Imposing millions of dollars in fines and other measures don’t seem to be having the desired effect on Beijing’s pollution problem.
The current air quality index (AQI) rules stipulate that a red alert must be issued when the AQI exceeds 200 for at least three days – that’s for the capital. In neighboring Tianjin and Hebei, it’s only triggered when the level exceeds 500 per day.
Starting this March, the country will employ a uniform average measurement for both the capital and its surrounding areas. A red alert will also be imposed if the average air quality is at 200 for four days straight, 300 for at least two days, or 500 for a single day.
Of the five major pollutants, including carbon monoxide and others, authorities calculate the individual score for pollution for each pollutant present in the atmosphere. The highest score is the current AQI. But the scores are non-linear, as is the final AQI. Some pollutants are measured on a different curve.
According to the environmental protection bureau, raising the threshold around the capital should also affect pollution levels in outlying regions. Response measures to alerts have not been altered, but each city will be able to decide on school closures at its own discretion.
The report comes just as another measure was announced – to build wind corridors across the capital, designed to redirect the flow of smog away from the city.

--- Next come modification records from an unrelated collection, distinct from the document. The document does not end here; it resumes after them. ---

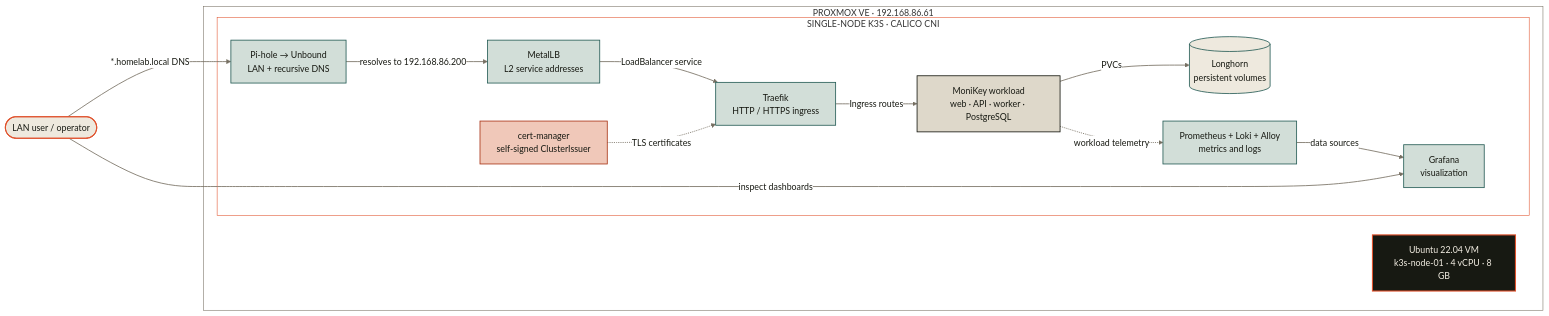
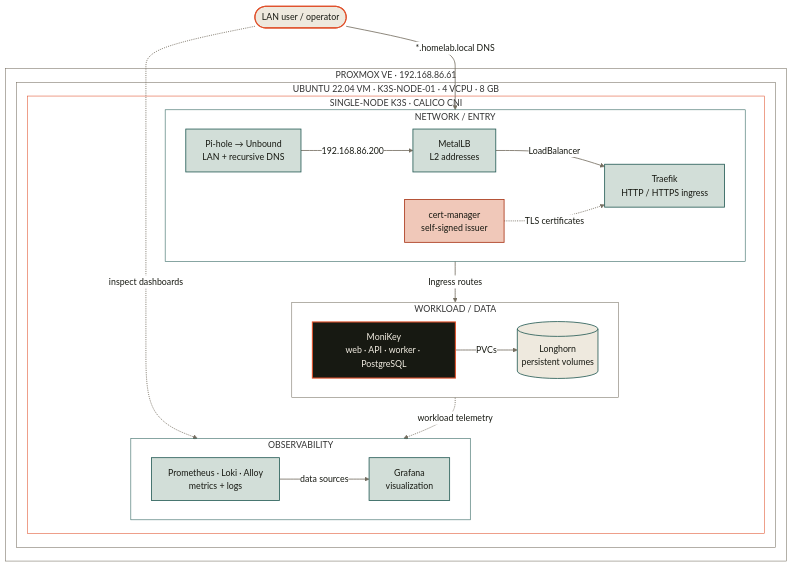
Before and after one commit to Jeysibn/portfolio: the diagram in docs/architecture/homelab/system.mmd, drawn with Mermaid (neutral theme). The commit also changed 13 other files, not shown here.

Commit message:
polish architecture diagram presentation

```diff
--- a/docs/architecture/homelab/system.mmd
+++ b/docs/architecture/homelab/system.mmd
@@ -1,39 +1,50 @@
 %% C4 container-level Homelab runtime view.
 %% Audience: recruiters and technical reviewers tracing LAN traffic and operations.
-flowchart LR
+%% Shows the single-node runtime topology; provisioning is out of scope.
+flowchart TB
   operator(["LAN user / operator"]):::actor
-
   subgraph proxmox["PROXMOX VE · 192.168.86.61"]
-    vm["Ubuntu 22.04 VM<br/>k3s-node-01 · 4 vCPU · 8 GB"]:::host
-    subgraph cluster["SINGLE-NODE K3S · CALICO CNI"]
-      metallb["MetalLB<br/>L2 service addresses"]:::network
-      traefik["Traefik<br/>HTTP / HTTPS ingress"]:::network
-      dns["Pi-hole → Unbound<br/>LAN + recursive DNS"]:::network
-      monikey["MoniKey workload<br/>web · API · worker · PostgreSQL"]:::runtime
-      storage[("Longhorn<br/>persistent volumes")]:::state
-      observe["Prometheus + Loki + Alloy<br/>metrics and logs"]:::observe
-      grafana["Grafana<br/>visualization"]:::observe
-      tls["cert-manager<br/>self-signed ClusterIssuer"]:::trust
+    subgraph vm["UBUNTU 22.04 VM · K3S-NODE-01 · 4 VCPU · 8 GB"]
+      subgraph cluster["SINGLE-NODE K3S · CALICO CNI"]
+        subgraph entry["NETWORK / ENTRY"]
+          direction LR
+          dns["Pi-hole → Unbound<br/>LAN + recursive DNS"]:::network
+          metallb["MetalLB<br/>L2 addresses"]:::network
+          traefik["Traefik<br/>HTTP / HTTPS ingress"]:::network
+          tls["cert-manager<br/>self-signed issuer"]:::trust
+        end
+        subgraph services["WORKLOAD / DATA"]
+          direction LR
+          monikey["MoniKey<br/>web · API · worker · PostgreSQL"]:::runtime
+          storage[("Longhorn<br/>persistent volumes")]:::state
+        end
+        subgraph telemetry["OBSERVABILITY"]
+          direction LR
+          collectors["Prometheus · Loki · Alloy<br/>metrics + logs"]:::observe
+          grafana["Grafana<br/>visualization"]:::observe
+        end
+      end
     end
   end
-
   operator -->|"*.homelab.local DNS"| dns
-  dns -->|"resolves to 192.168.86.200"| metallb
-  metallb -->|"LoadBalancer service"| traefik
+  dns -->|"192.168.86.200"| metallb
+  metallb -->|"LoadBalancer"| traefik
   traefik -->|"Ingress routes"| monikey
   tls -.->|"TLS certificates"| traefik
   monikey -->|"PVCs"| storage
-  monikey -.->|"workload telemetry"| observe
-  observe -->|"data sources"| grafana
-  operator -->|"inspect dashboards"| grafana
-
+  monikey -.->|"workload telemetry"| collectors
+  collectors -->|"data sources"| grafana
+  operator -.->|"inspect dashboards"| grafana
   classDef actor fill:#eee9de,stroke:#e0522d,color:#171912,stroke-width:2px
-  classDef host fill:#171912,stroke:#e0522d,color:#f3eee3,stroke-width:2px
   classDef network fill:#d2ded8,stroke:#275d57,color:#171912,stroke-width:1.5px
-  classDef runtime fill:#ded8ca,stroke:#171912,color:#171912,stroke-width:1.5px
+  classDef runtime fill:#171912,stroke:#e0522d,color:#f3eee3,stroke-width:2px
   classDef state fill:#eee9de,stroke:#275d57,color:#171912,stroke-width:1.5px
   classDef observe fill:#d2ded8,stroke:#275d57,color:#171912,stroke-width:1.5px
   classDef trust fill:#f0c8b9,stroke:#a93618,color:#171912,stroke-width:1.5px
   style proxmox fill:transparent,stroke:#766f62,stroke-width:1px
+  style vm fill:transparent,stroke:#766f62,stroke-width:1px
   style cluster fill:transparent,stroke:#e0522d,stroke-width:1px
+  style entry fill:transparent,stroke:#275d57,stroke-width:1px
+  style services fill:transparent,stroke:#766f62,stroke-width:1px
+  style telemetry fill:transparent,stroke:#275d57,stroke-width:1px
   linkStyle default stroke:#766f62,stroke-width:1.5px,color:#171912
```
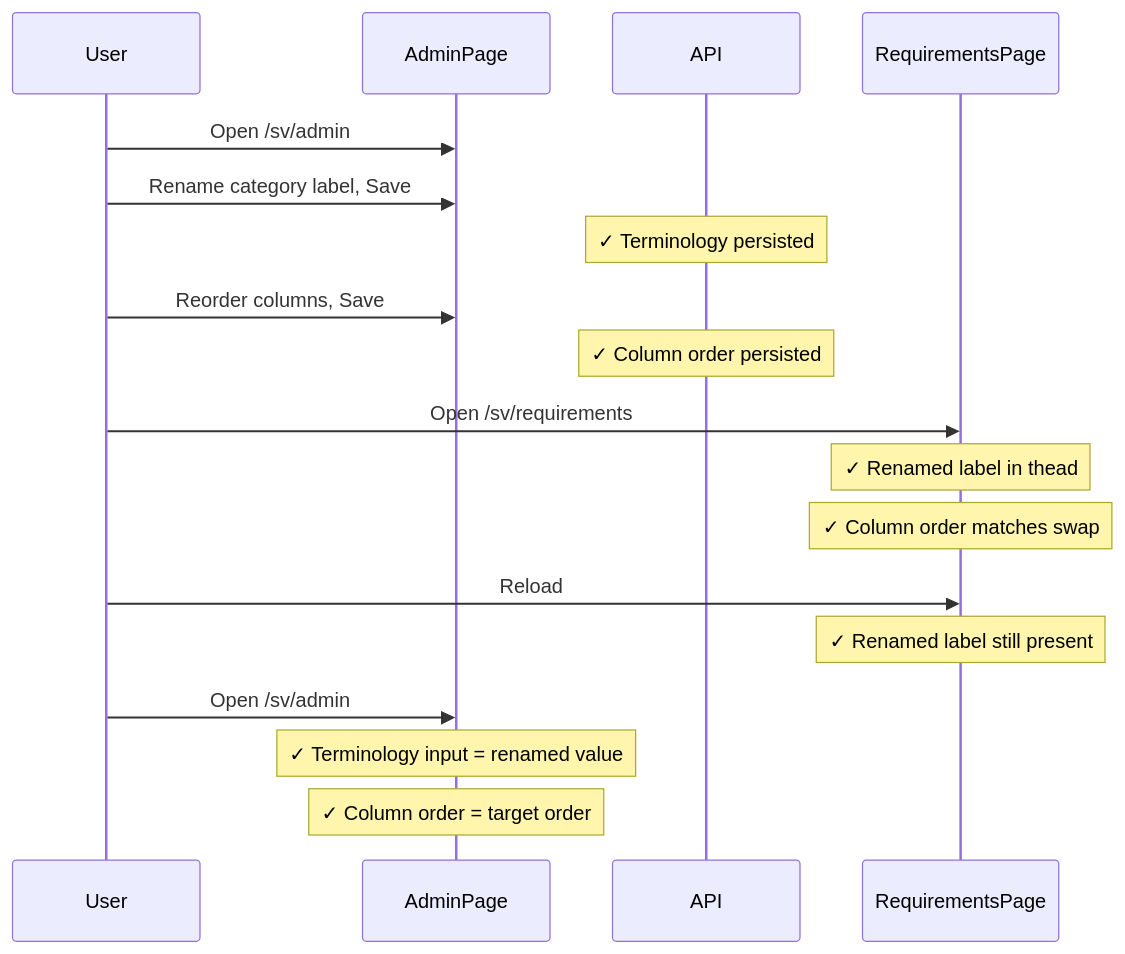
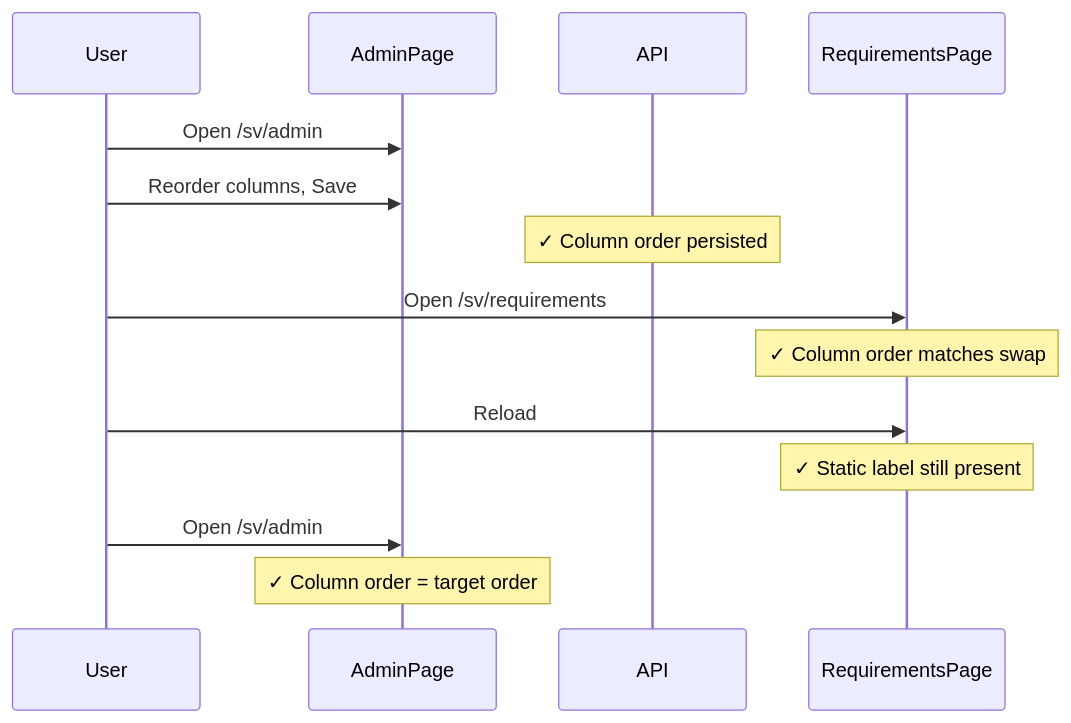
The third of 7 diagrams in tests/integration/admin-entrypoint.md (viscalyx/Kravhantering), drawn with Mermaid before and after one commit. The commit also changed other lines of this file and 46 other files, not shown here.

````diff
--- a/tests/integration/admin-entrypoint.md
+++ b/tests/integration/admin-entrypoint.md
@@ -133,21 +123,17 @@
 ```mermaid
 sequenceDiagram
     participant U as User
     participant A as AdminPage
     participant API as API
     participant R as RequirementsPage
 
     U->>A: Open /sv/admin
-    U->>A: Rename category label, Save
-    Note over API: ✓ Terminology persisted
     U->>A: Reorder columns, Save
     Note over API: ✓ Column order persisted
     U->>R: Open /sv/requirements
-    Note over R: ✓ Renamed label in thead
     Note over R: ✓ Column order matches swap
     U->>R: Reload
-    Note over R: ✓ Renamed label still present
+    Note over R: ✓ Static label still present
     U->>A: Open /sv/admin
-    Note over A: ✓ Terminology input = renamed value
     Note over A: ✓ Column order = target order
 ```
````
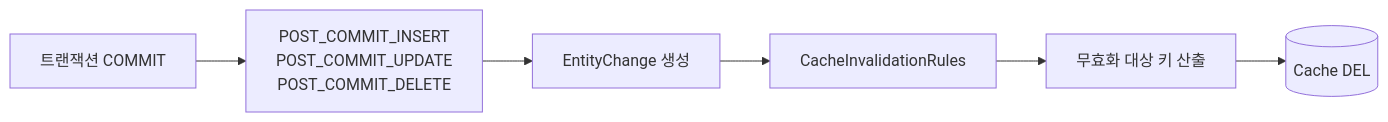
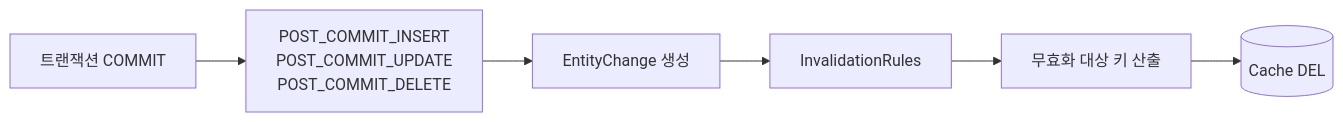
One commit to gmoon92/toy changed the diagram in spring-cache/cache-invalidation-strategy/docs/invalidation/entity-event-invalidate.md. Above: the diagram before and after it, drawn with Mermaid. The commit also changed other lines of this file and 49 other files, not shown here.

````diff
--- a/spring-cache/cache-invalidation-strategy/docs/invalidation/entity-event-invalidate.md
+++ b/spring-cache/cache-invalidation-strategy/docs/invalidation/entity-event-invalidate.md
@@ -22,8 +22,8 @@
 ```mermaid
 flowchart LR
     TX[트랜잭션 COMMIT] --> EV["POST_COMMIT_INSERT<br/>POST_COMMIT_UPDATE<br/>POST_COMMIT_DELETE"]
     EV --> EC[EntityChange 생성]
-    EC --> RU[CacheInvalidationRules]
+    EC --> RU[InvalidationRules]
     RU --> KEYS[무효화 대상 키 산출]
     KEYS --> DEL[(Cache DEL)]
 ```
````
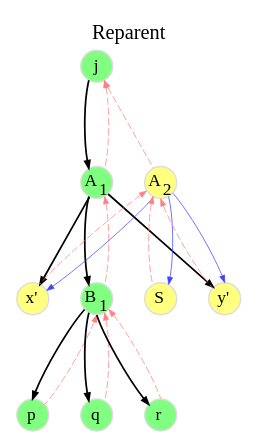
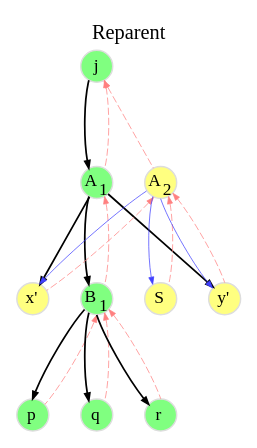
One commit to flatcap/dparted changed the diagram in docs/rcu/delete/d4.gv. Above: the diagram before and after it, drawn with Graphviz. The commit also changed 10 other files, not shown here.

```diff
--- a/docs/rcu/delete/d4.gv
+++ b/docs/rcu/delete/d4.gv
@@ -1,65 +1,93 @@
 digraph delete {
 	graph [
 		rankdir="TB"
 		bgcolor="white"
 		color="white"
 		nodesep="0.3"
 		ranksep="0.8"
 		labelloc="t"
 		label="Reparent"
 	];
 
 	node [
 		fontsize="12"
 		style="filled"
 		width="0.3"
 		height="0.3"
 		fixedsize="true"
 		penwidth="1.0"
 		color="#DDDDDD"
-		fillcolor="#80ff80"
 	];
 
 	edge [
 		penwidth="0.5"
 		color="#000000"
 		arrowsize="0.5"
 	];
 
 
-	D_j  [ label=<j>                                 ];
-	D_a1 [ label=<A<SUB>1</SUB>>                     ];
-	D_x  [ label=<x'>            fillcolor="#ffff80" ];
-	D_b1 [ label=<B<SUB>1</SUB>>                     ];
-	D_s  [ label=<S>             fillcolor="#ffff80" ];
-	D_y  [ label=<y'>            fillcolor="#ffff80" ];
-	D_p  [ label=<p>                                 ];
-	D_q  [ label=<q>                                 ];
-	D_r  [ label=<r>                                 ];
-	D_a2 [ label=<A<SUB>2</SUB>> fillcolor="#ffff80" ];
+	node [	// original
+		fillcolor="#80ff80"
+	];
 
-	D_j  -> D_a1 [ penwidth=1.2 ];
-	D_a1 -> D_x  [ penwidth=1.2 ];
-	D_a1 -> D_b1 [ penwidth=1.2 ];
-	D_a1 -> D_y  [ penwidth=1.2 ];
-	D_b1 -> D_p  [ penwidth=1.2 ];
-	D_b1 -> D_q  [ penwidth=1.2 ];
-	D_b1 -> D_r  [ penwidth=1.2 ];
+	D_j  [ label=<j>             ];
+	D_a1 [ label=<A<SUB>1</SUB>> ];
+	D_b1 [ label=<B<SUB>1</SUB>> ];
+	D_p  [ label=<p>             ];
+	D_q  [ label=<q>             ];
+	D_r  [ label=<r>             ];
 
-	D_j  -> D_a1 [ dir=back color="#ff8080" style=dashed ];
-	D_j  -> D_a2 [ dir=back color="#ff8080" style=dashed ];
-	D_a2 -> D_x  [ dir=back color="#ff8080" style=dashed ];
-	D_a1 -> D_b1 [ dir=back color="#ff8080" style=dashed ];
-	D_a2 -> D_y  [ dir=back color="#ff8080" style=dashed ];
-	D_b1 -> D_p  [ dir=back color="#ff8080" style=dashed ];
-	D_b1 -> D_q  [ dir=back color="#ff8080" style=dashed ];
-	D_b1 -> D_r  [ dir=back color="#ff8080" style=dashed ];
-	D_a2 -> D_s  [ dir=back color="#ff8080" style=dashed ];
+	node [	// changed
+		fillcolor="#ffff80"
+	];
 
-	D_a2 -> D_x  [ color="#4040ff" ];
-	D_a2 -> D_s  [ color="#4040ff" ];
-	D_a2 -> D_y  [ color="#4040ff" ];
+	D_x  [ label=<x'>            ];
+	D_s  [ label=<S>             ];
+	D_y  [ label=<y'>            ];
+	D_a2 [ label=<A<SUB>2</SUB>> ];
 
-	D_x -> D_b1 -> D_s -> D_y [ style=invis ];
+	edge [	// main line
+		penwidth=1.2;
+	];
+
+	D_j  -> D_a1;
+	D_a1 -> D_x;
+	D_a1 -> D_b1;
+	D_a1 -> D_y;
+	D_b1 -> D_p;
+	D_b1 -> D_q;
+	D_b1 -> D_r;
+
+	edge [	// copy
+		penwidth=0.5;
+		color="#4040ff";
+	];
+
+	D_a2 -> D_x;
+	D_a2 -> D_s;
+	D_a2 -> D_y;
+
+	edge [	// parent
+		dir=back;
+		penwidth=0.5;
+		color="#ff8080";
+		style=dashed;
+	];
+
+	D_j  -> D_a1;
+	D_j  -> D_a2;
+	D_a2 -> D_x;
+	D_a1 -> D_b1;
+	D_a2 -> D_y;
+	D_b1 -> D_p;
+	D_b1 -> D_q;
+	D_b1 -> D_r;
+	D_a2 -> D_s;
+
+	edge [	// invisible
+		style=invis;
+	];
+
+	D_x -> D_b1 -> D_s -> D_y;
 	{ rank=same D_x D_b1 D_s D_y }
 }
```
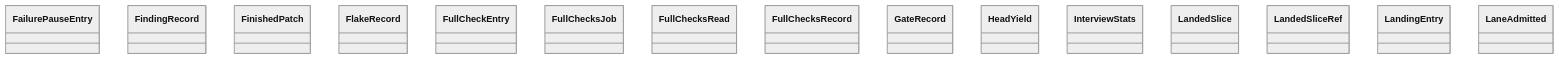
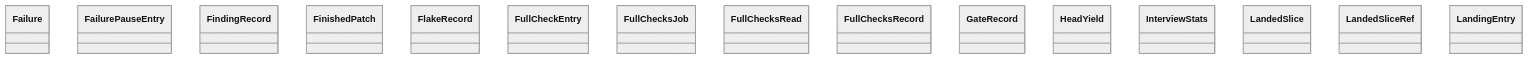
The diagram in docs/architecture/generated/classes-process-domain-state-5.md (GonzaloZevallos/agentic-system), drawn with Mermaid (neutral theme) before and after one commit. The commit also changed 9 other files, not shown here.

````diff
--- a/docs/architecture/generated/classes-process-domain-state-5.md
+++ b/docs/architecture/generated/classes-process-domain-state-5.md
@@ -28,18 +28,18 @@
 ```mermaid
 classDiagram
+    class task__Failure["Failure"]
     class task__FailurePauseEntry["FailurePauseEntry"]
     class task__FindingRecord["FindingRecord"]
     class task__FinishedPatch["FinishedPatch"]
     class task__FlakeRecord["FlakeRecord"]
     class task__FullCheckEntry["FullCheckEntry"]
     class task__FullChecksJob["FullChecksJob"]
     class task__FullChecksRead["FullChecksRead"]
     class task__FullChecksRecord["FullChecksRecord"]
     class task__GateRecord["GateRecord"]
     class task__HeadYield["HeadYield"]
     class task__InterviewStats["InterviewStats"]
     class task__LandedSlice["LandedSlice"]
     class task__LandedSliceRef["LandedSliceRef"]
     class task__LandingEntry["LandingEntry"]
-    class task__LaneAdmitted["LaneAdmitted"]
 ```
````
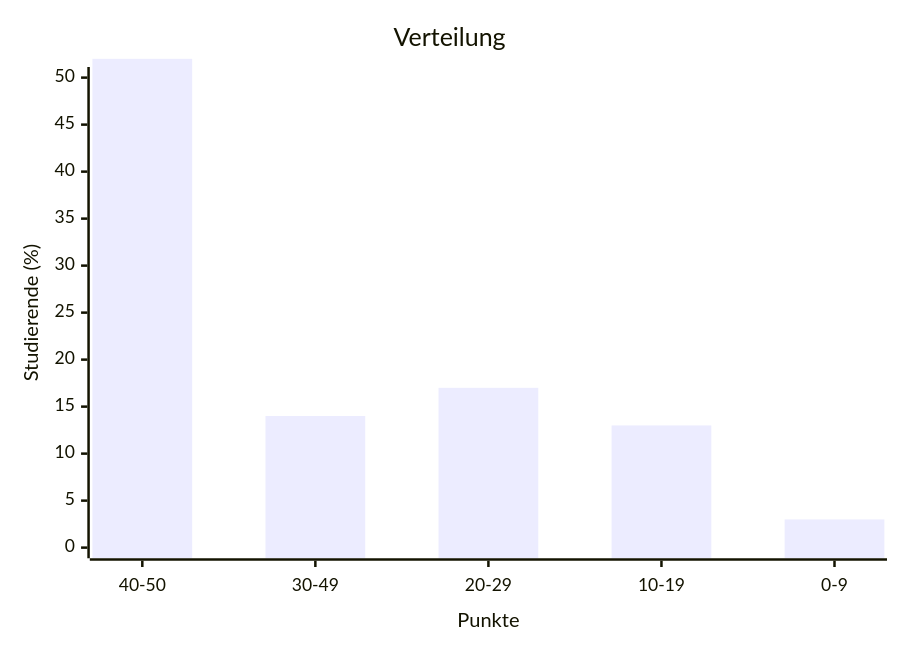
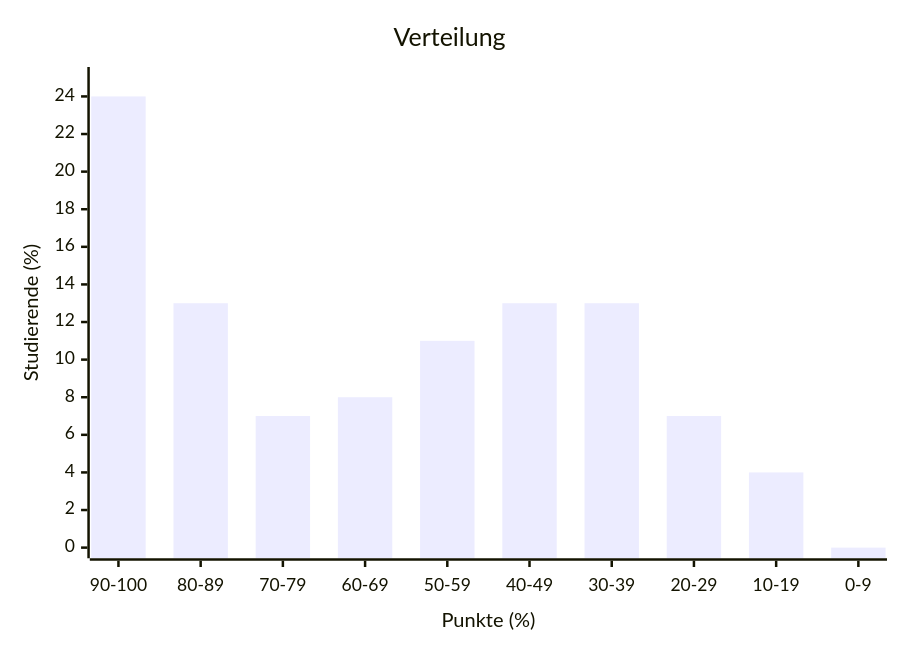
The first of 4 diagrams in docs/additional-material/daniel/coding2-wi/exam-results.md (jappuccini/java-docs), drawn with Mermaid before and after one commit. The commit also changed other lines of this file and 1 other file, not shown here.

````diff
--- a/docs/additional-material/daniel/coding2-wi/exam-results.md
+++ b/docs/additional-material/daniel/coding2-wi/exam-results.md
@@ -18,7 +23,7 @@
 ```mermaid
 xychart-beta
    title "Verteilung"
-   x-axis "Punkte" ["40-50", "30-49", "20-29", "10-19", "0-9"]
-   y-axis "Studierende (%)" 0 --> 50
-   bar [52, 14, 17, 13, 3]
+   x-axis "Punkte (%)" ["90-100", "80-89", "70-79", "60-69", "50-59", "40-49", "30-39", "20-29", "10-19", "0-9"]
+   y-axis "Studierende (%)" 0 --> 25
+   bar [24, 13, 7, 8, 11, 13, 13, 7, 4, 0]
 ```
````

The special ventilation corridors will measure 80 to 500 meters and connect parks and rivers, as well as highways and tall buildings.
China has recently admitted that, despite all efforts to keep the smog at bay, it’s unlikely to meet the pollution goals it agreed to reach by 2030. The country is one of the biggest pollutants in the world and parts of its capital and other, industrial areas in the vicinity, are considered hazardous to be in for extended periods of time.
The government announced in January it would close some 2,500 companies with a high record of polluting sometime this year.